Nobody knows how to draw laughs like the legendary Hollywood producer-director Ivan Reitman. Ask him about his new restaurant, Montecito, and things turn serious
You’ve had a wildly successful career as the brains behind comedy classics Animal House, Ghostbusters and Meatballs. Why open a 280-seat mega-restaurant in Toronto?
First of all, don’t call it at mega-restaurant. It’s a series of intimate rooms that serve subtly different purposes and would total 280 seats if every damn one were full. Why I got into it? Two local restaurateurs, Tom and Jordan Bitove, approached me. Plus, I have a condo in Festival Tower and realized there isn’t a place nearby for a great, simple, sophisticated meal at a fair price.
Are you disparaging the Hooters up the street?
I’m suggesting there isn’t a great restaurant in the four-or five-block area.
Your family donated the $22-million plot of land for the TIFF Bell Lightbox. Montecito is around the corner. Have you received any flak from Yorkville restaurateurs for stealing the party?
Ha! No. But that shift was happening for about 15 years before the Lightbox came along, so don’t blame me.
No one knows more about comedy than you. With respect, what do you know about opening a restaurant?
Not much. But as a producer and director, I know how to get something relatively expensive done. I know how to entertain the public, too. Most importantly, I’ve brought in Jonathan Waxman, one of the fathers of California cuisine, to oversee the kitchen.
Tell us about Waxman’s baked Alaska. We’ve heard it’s an exploding marshmallow dessert based on the Stay Puft villain in Ghostbusters.
It’s true. I’m not a big fan of marshmallows, but this one is kind of cool.
Isn’t it a slippery slope to Meatballs meatballs?
It is. And no, we’re not going to create funny food items from all of my films. This won’t be Planet Hollywood.
What gimmick-free stuff will be on the menu, then?
We’ll find great local ingredients and cook them as simply and impeccably as possible.
The promo material says “Inspired by Ivan Reitman.” What does that mean?
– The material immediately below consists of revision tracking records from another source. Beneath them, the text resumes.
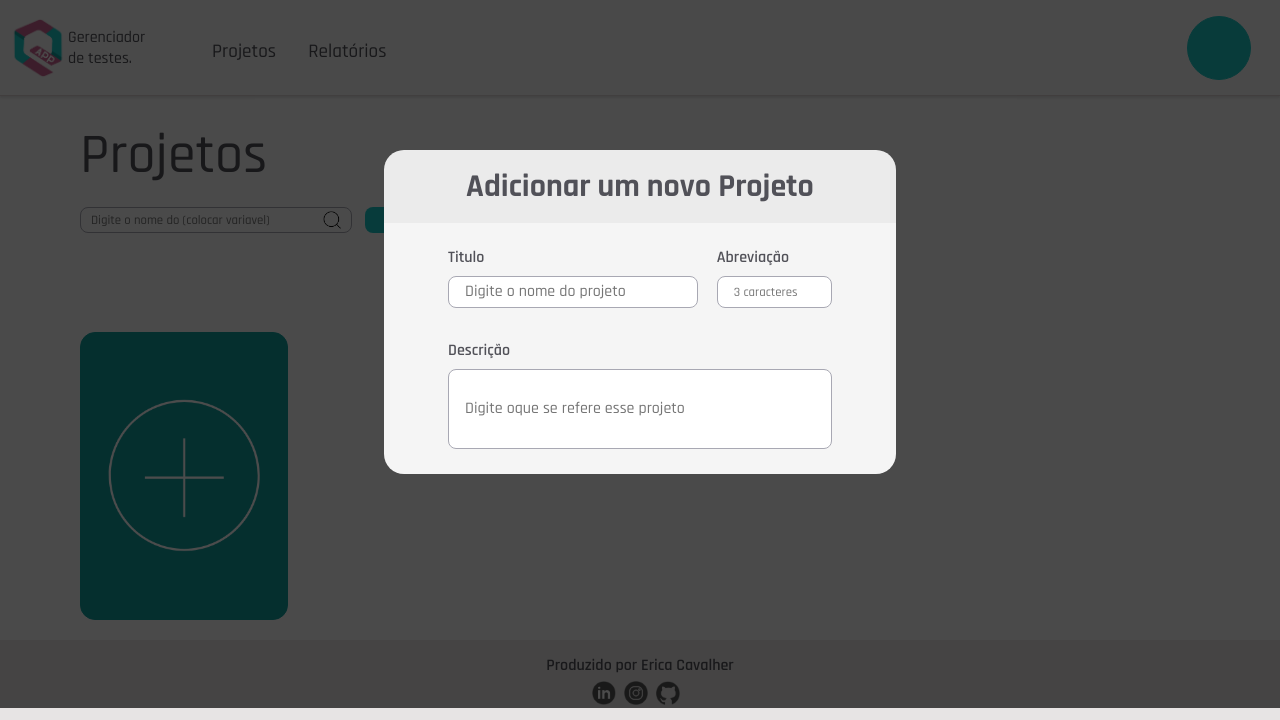
Repository: kika-cavalher/qapp-web
Page: /, after clicking the first element matching `div.btn-open-modal > button`
The author's editor kept a copy of each file at every save. The page is drawn from the files as they stood at one save, then again after the next save.
The browser window is 1280 px wide. The pictures show the whole page.
The page's requests for data from a server got no answer. The project was rebuilt for these pictures with package versions that can differ from the ones it lists, and the page was loaded fresh each time. No one was signed in, and anything a server would have sent is missing. Also part of the build but not shown: src/hooks/useAuth.ts, src/styles/pages/signIn.scss, src/components/Pages/auth/SignIn.tsx, src/styles/pages/signUp.scss, src/components/Pages/auth/SignUp.tsx. Imported but missing from the stored project, and not drawn on this page: src/components/PageDefault/head/logo/logo.

Above is the page before, as saved 2022-03-24 18:21:19.

After the next save:
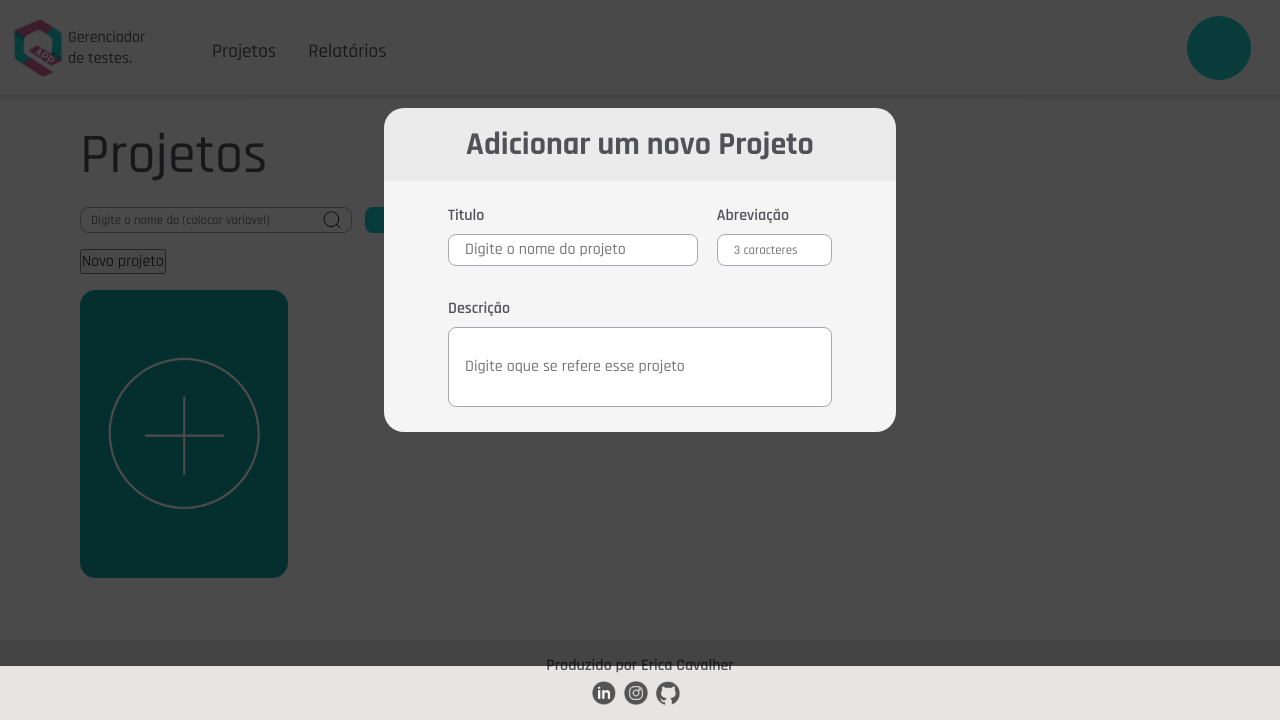
Saved 40 s later.
--- a/src/components/Global/button/style.scss
+++ b/src/components/Global/button/style.scss
@@ -153,7 +153,7 @@
     }
 }
 
-.btn-open-modal {
+.btn-modal {
     display: flex;
     flex-direction: column;
     align-items: center;

After the 2 saves that followed:
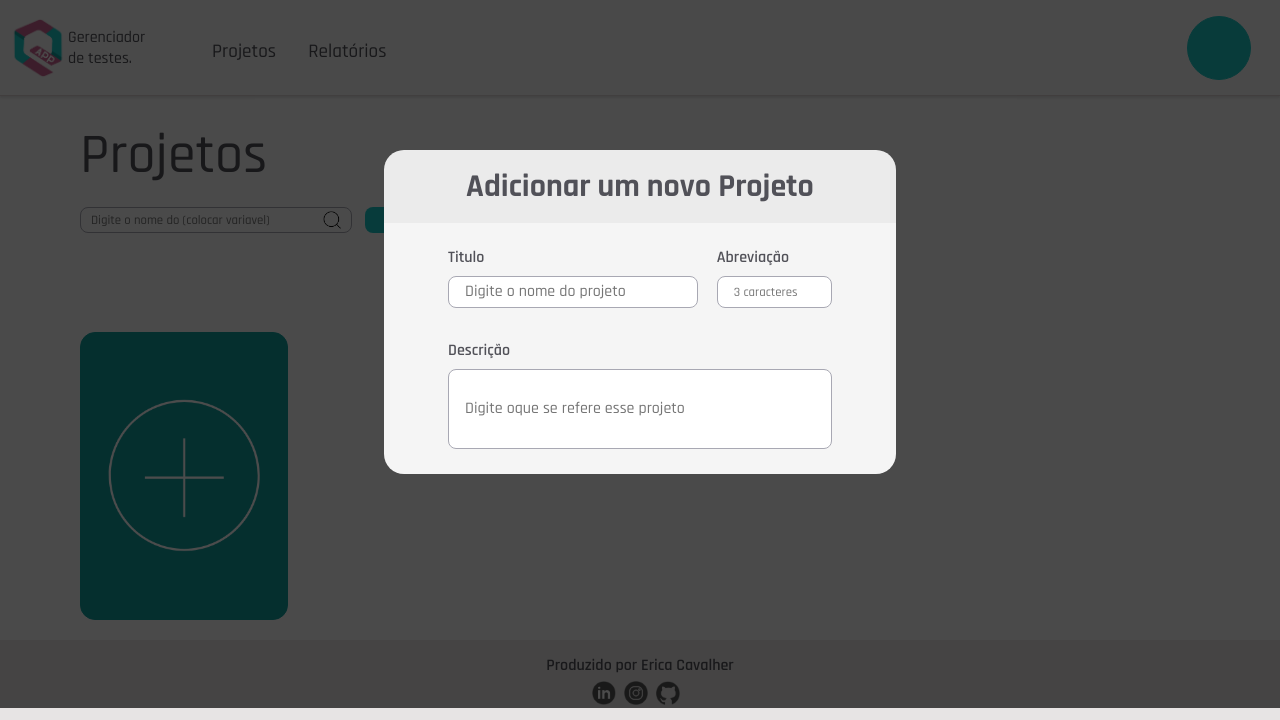
The 2 saves are shown as one change because 1 left the picture as it was.
The last was saved 29 s later.
--- a/src/components/Global/modal/index.tsx
+++ b/src/components/Global/modal/index.tsx
@@ -67,7 +67,7 @@ const Modals: React.RefForwardingComponent<ModalHandles> = (props, ref) => {
                     <div className="btn">
                         <Button
                         onClick={handleCloseModal}
-                        className="btn-modal"
+                        className="btn__send"
                         >Salvar</Button>
                     </div>
                 </form>
--- a/src/components/Global/button/style.scss
+++ b/src/components/Global/button/style.scss
@@ -153,7 +153,7 @@
     }
 }
 
-.btn-modal {
+.btn-open-modal {
     display: flex;
     flex-direction: column;
     align-items: center;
I don’t know. It sure sounds highfalutin. But the idea is to recreate the look and feel of Montecito, California—my home for the past 20 years. It’s also the name of my production company. I flew everybody down from Toronto for a few days to make sure we got it right.
How do you recreate California in a restaurant?
I got special permission to shoot footage—of the ocean, mountains and gardens—around some of the finest homes in Montecito. The video will be projected on a wall in the restaurant.
Ghostbusters 3 rumours have been swirling for decades. Any news?
The studio is in, and we have writers working on it as we speak. We’re hoping to film at the beginning of next year. Dan Aykroyd and I meet about once a month to talk about it.
Ghostbusters without Harold Ramis and Bill Murray seems like sacrilege. Is Murray in?
He’s publicly said no, but Bill and I have done six movies together, and he never says yes until literally just before the shoot. Two TIFFs ago, we had a late dinner at Sotto Sotto, and we ate and talked until 4:30 in the morning. I told him, “I don’t care if you do Ghostbusters—I mean, I’d love it if you did—but why aren’t you doing leading parts for big studio films?” He said he didn’t want that responsibility. He wanted to be a character actor.
I’ve read that Murray doesn’t have representation, just a voice mailbox where you leave a message. True?
It is. He has a lawyer I’ve called on many occasions, but there’s no manager or agent.
He’s Bill Murray. I guess he can do what he wants.
We all can. It’s called free will.
You’re a Hollywood celeb who’s been happily married for 40 years. Aren’t those two things mutually exclusive?
Ha. Well, Geneviève and I have certainly had our ups and downs, but we just got back from four weeks in Europe and it was the best trip we’ve ever had. The only downside was that I ate too much.
What’s the secret to a happy marriage?